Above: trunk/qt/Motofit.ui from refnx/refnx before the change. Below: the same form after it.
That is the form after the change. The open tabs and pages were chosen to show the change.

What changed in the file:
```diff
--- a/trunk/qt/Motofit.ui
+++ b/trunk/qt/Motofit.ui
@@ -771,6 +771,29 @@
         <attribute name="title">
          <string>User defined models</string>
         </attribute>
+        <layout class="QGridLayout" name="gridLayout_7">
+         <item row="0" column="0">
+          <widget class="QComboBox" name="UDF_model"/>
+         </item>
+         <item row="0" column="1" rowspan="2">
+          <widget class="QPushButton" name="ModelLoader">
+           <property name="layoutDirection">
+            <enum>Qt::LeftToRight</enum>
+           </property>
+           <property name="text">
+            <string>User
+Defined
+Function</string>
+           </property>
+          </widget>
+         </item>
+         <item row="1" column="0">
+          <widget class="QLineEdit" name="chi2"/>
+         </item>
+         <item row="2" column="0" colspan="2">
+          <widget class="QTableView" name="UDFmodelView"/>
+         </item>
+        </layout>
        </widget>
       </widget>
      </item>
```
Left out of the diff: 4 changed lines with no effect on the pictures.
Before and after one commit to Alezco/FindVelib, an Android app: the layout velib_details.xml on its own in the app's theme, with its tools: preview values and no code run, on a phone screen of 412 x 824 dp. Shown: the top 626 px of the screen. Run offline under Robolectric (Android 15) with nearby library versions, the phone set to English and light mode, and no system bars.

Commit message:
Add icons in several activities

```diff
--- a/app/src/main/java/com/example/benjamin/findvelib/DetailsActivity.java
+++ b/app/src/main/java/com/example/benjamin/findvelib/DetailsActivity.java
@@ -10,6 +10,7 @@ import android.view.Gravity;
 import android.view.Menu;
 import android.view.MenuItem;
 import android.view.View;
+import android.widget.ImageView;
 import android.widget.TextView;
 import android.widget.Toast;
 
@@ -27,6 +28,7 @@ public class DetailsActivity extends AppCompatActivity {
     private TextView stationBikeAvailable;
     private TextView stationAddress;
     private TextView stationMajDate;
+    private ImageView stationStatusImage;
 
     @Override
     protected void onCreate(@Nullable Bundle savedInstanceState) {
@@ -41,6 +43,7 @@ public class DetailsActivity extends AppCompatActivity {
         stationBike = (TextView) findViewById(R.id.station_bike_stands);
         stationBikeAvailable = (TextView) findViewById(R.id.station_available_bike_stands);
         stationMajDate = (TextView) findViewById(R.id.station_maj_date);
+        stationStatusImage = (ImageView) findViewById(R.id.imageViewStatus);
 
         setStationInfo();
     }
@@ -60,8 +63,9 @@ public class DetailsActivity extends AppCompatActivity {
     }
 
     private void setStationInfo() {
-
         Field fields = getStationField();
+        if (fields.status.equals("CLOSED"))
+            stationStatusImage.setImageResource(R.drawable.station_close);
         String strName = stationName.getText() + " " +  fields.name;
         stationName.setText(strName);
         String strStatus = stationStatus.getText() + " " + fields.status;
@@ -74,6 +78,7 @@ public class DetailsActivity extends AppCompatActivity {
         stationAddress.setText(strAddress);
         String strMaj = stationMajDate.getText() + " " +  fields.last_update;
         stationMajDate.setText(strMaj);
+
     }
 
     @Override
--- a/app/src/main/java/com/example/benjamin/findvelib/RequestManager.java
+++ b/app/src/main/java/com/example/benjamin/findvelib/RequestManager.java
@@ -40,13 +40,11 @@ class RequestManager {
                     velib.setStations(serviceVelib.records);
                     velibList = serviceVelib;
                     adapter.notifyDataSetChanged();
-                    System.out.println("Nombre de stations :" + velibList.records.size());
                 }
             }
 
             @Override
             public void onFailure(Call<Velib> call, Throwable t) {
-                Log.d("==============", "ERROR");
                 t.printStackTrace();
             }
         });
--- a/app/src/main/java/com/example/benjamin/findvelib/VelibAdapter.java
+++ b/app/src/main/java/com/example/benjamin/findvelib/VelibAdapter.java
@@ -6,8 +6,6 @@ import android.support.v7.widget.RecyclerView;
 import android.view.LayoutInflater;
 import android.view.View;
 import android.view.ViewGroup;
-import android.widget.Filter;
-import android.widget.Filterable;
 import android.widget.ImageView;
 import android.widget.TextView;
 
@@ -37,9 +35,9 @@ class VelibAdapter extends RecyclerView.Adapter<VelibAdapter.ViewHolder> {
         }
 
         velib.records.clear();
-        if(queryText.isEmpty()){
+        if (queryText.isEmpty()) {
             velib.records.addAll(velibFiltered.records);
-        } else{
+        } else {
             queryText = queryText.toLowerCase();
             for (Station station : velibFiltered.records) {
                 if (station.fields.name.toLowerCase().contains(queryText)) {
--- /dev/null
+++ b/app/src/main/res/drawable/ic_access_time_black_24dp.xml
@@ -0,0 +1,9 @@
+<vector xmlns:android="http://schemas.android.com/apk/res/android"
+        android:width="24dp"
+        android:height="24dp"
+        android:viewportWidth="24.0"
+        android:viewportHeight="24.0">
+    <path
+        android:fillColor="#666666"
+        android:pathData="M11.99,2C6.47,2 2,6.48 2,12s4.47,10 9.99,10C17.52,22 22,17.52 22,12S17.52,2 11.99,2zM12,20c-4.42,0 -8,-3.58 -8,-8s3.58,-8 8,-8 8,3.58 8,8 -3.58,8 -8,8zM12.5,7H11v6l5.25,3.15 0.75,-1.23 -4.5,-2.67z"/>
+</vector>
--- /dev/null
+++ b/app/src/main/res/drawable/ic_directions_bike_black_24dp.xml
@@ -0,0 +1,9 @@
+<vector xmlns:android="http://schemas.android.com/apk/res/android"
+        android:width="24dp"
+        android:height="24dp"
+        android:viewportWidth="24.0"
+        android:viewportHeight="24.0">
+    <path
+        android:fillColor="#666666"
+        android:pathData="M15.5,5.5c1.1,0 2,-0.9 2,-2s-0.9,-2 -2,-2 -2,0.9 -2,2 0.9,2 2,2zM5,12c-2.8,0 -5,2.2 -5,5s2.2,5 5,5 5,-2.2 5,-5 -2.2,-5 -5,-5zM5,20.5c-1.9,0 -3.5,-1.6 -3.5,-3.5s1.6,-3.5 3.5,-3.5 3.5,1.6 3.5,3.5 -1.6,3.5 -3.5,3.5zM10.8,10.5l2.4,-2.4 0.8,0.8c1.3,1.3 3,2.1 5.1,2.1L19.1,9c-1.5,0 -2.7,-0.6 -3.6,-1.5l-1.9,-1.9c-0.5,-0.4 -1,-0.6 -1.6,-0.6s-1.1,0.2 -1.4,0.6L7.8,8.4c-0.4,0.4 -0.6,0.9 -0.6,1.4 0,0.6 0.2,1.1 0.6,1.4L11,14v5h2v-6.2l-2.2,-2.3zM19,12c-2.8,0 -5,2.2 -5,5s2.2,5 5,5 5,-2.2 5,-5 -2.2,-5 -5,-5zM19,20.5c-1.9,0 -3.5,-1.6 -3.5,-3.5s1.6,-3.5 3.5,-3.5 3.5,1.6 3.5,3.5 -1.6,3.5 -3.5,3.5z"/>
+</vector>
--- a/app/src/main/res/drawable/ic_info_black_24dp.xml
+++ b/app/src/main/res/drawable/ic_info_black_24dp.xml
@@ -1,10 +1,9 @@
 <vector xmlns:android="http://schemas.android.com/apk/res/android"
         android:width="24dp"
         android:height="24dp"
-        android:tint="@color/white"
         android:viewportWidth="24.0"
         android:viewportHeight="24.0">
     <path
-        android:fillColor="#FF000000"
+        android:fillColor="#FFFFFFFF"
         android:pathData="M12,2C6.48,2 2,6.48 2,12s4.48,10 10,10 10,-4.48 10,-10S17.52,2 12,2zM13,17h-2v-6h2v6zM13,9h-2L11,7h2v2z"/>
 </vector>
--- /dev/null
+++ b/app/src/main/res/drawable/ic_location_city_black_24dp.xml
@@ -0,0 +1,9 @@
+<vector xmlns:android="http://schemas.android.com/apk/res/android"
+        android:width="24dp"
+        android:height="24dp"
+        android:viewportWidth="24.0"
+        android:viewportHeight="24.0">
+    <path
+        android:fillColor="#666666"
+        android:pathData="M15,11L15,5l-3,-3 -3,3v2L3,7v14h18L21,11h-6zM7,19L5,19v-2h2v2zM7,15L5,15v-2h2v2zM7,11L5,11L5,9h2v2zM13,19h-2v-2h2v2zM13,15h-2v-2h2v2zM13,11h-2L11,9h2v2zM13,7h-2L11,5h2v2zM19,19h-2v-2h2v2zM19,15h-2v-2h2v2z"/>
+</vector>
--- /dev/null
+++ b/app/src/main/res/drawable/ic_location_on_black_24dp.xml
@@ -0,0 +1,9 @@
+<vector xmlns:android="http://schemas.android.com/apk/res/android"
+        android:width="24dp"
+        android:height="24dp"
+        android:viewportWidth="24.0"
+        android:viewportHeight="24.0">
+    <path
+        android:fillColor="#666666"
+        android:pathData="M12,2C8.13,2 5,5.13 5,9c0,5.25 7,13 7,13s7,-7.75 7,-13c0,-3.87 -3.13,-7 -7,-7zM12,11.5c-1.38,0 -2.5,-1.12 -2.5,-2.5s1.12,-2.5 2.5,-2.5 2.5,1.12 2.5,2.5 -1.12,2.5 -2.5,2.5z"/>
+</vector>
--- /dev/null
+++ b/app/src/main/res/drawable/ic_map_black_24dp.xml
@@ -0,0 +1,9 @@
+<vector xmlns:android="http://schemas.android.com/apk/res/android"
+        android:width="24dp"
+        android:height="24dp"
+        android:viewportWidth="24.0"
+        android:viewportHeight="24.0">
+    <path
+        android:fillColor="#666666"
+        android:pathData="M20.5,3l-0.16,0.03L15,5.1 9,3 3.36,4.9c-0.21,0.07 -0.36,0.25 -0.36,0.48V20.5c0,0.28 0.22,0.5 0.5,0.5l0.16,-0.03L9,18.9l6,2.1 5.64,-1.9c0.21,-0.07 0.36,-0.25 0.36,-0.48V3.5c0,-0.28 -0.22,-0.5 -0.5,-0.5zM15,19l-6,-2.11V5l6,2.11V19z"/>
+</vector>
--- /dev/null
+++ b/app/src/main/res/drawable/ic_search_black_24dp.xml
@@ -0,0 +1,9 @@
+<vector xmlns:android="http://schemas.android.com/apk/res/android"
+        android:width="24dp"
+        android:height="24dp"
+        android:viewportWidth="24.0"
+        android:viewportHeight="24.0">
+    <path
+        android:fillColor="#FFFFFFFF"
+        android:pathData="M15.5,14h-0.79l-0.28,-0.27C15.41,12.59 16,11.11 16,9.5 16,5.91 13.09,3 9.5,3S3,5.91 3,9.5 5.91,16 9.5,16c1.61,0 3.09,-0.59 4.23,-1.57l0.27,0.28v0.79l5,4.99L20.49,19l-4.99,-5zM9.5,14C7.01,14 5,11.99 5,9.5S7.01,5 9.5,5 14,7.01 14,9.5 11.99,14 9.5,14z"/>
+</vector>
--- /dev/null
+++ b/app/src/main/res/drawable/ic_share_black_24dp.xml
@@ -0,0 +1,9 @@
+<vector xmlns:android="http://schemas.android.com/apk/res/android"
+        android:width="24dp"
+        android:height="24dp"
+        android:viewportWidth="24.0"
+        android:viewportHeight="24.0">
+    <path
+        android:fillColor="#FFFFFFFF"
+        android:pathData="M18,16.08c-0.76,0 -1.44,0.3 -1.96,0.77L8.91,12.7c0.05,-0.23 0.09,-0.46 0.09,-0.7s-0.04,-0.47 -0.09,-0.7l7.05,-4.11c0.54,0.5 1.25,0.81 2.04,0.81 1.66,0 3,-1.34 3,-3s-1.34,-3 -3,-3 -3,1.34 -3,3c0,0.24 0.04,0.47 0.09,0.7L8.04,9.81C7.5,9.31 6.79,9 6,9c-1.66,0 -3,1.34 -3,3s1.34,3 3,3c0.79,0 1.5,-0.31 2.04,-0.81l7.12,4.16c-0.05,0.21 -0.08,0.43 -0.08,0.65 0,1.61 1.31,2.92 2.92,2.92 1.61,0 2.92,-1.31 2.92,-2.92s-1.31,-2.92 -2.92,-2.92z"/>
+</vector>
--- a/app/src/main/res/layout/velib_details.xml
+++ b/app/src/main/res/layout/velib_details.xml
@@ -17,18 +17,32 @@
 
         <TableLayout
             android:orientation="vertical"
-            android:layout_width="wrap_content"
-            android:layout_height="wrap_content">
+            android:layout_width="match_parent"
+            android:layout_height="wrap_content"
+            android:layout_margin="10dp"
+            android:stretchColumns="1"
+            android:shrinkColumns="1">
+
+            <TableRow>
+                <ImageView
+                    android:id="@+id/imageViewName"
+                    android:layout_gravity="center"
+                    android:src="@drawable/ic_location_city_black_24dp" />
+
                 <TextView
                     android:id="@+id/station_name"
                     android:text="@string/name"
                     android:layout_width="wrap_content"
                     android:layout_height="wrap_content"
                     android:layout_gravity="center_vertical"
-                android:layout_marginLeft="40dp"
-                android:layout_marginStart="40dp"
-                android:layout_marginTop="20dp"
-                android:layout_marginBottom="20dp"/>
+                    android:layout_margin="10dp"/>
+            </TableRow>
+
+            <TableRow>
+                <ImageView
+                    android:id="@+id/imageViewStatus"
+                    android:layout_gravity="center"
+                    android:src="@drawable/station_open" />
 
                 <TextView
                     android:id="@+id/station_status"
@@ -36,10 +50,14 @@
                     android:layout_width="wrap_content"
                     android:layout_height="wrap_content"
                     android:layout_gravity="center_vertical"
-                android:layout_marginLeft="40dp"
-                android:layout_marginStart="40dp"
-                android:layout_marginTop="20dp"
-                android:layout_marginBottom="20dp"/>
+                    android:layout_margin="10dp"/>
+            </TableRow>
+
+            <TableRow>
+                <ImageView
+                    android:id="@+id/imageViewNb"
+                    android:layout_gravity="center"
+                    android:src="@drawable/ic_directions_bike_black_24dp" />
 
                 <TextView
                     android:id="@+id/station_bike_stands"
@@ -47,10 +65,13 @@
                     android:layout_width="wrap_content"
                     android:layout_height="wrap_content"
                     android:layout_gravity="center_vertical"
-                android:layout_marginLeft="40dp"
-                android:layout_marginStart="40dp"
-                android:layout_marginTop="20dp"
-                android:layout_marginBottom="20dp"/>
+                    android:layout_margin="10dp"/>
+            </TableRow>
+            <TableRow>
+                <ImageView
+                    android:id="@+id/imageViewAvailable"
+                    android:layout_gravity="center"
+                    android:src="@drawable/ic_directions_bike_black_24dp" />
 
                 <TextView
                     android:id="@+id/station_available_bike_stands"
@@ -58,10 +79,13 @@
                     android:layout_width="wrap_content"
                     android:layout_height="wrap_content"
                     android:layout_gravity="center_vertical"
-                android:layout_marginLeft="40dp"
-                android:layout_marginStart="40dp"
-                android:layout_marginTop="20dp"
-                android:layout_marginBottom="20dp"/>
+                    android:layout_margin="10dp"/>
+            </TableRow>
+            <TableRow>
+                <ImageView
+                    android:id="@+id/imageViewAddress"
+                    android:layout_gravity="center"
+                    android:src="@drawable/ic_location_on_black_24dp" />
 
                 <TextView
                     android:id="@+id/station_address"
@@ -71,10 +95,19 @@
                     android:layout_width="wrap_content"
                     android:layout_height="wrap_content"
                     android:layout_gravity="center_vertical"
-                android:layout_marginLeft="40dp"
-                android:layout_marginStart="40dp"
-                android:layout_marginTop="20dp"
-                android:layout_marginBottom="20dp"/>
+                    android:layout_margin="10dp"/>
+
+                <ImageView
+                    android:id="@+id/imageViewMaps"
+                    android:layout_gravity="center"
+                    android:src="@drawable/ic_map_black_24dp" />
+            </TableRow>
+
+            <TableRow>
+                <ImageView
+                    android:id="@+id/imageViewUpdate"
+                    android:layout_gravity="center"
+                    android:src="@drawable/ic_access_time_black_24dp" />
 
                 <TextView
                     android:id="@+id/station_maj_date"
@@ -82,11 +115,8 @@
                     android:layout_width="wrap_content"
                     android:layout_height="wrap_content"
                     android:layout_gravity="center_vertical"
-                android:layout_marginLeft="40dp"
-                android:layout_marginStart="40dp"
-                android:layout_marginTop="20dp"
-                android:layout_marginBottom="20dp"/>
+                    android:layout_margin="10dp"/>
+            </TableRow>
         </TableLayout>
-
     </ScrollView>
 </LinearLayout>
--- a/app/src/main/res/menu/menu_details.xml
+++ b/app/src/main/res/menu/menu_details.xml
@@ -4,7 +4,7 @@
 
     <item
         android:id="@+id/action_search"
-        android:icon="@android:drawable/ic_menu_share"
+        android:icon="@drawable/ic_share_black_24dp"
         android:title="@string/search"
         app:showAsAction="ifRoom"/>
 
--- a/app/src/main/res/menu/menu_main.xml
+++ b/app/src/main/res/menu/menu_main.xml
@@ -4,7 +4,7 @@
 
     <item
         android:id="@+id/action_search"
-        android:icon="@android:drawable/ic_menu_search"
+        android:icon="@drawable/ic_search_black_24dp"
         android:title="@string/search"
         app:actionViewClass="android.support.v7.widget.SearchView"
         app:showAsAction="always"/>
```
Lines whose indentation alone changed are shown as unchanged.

•••

The problem - Whichever lines of the data include the word "stationMajDate", pull them out.

Expected answer -
     private TextView stationMajDate;
         stationMajDate = (TextView) findViewById(R.id.station_maj_date);
         String strMaj = stationMajDate.getText() + " " +  fields.last_update;
         stationMajDate.setText(strMaj);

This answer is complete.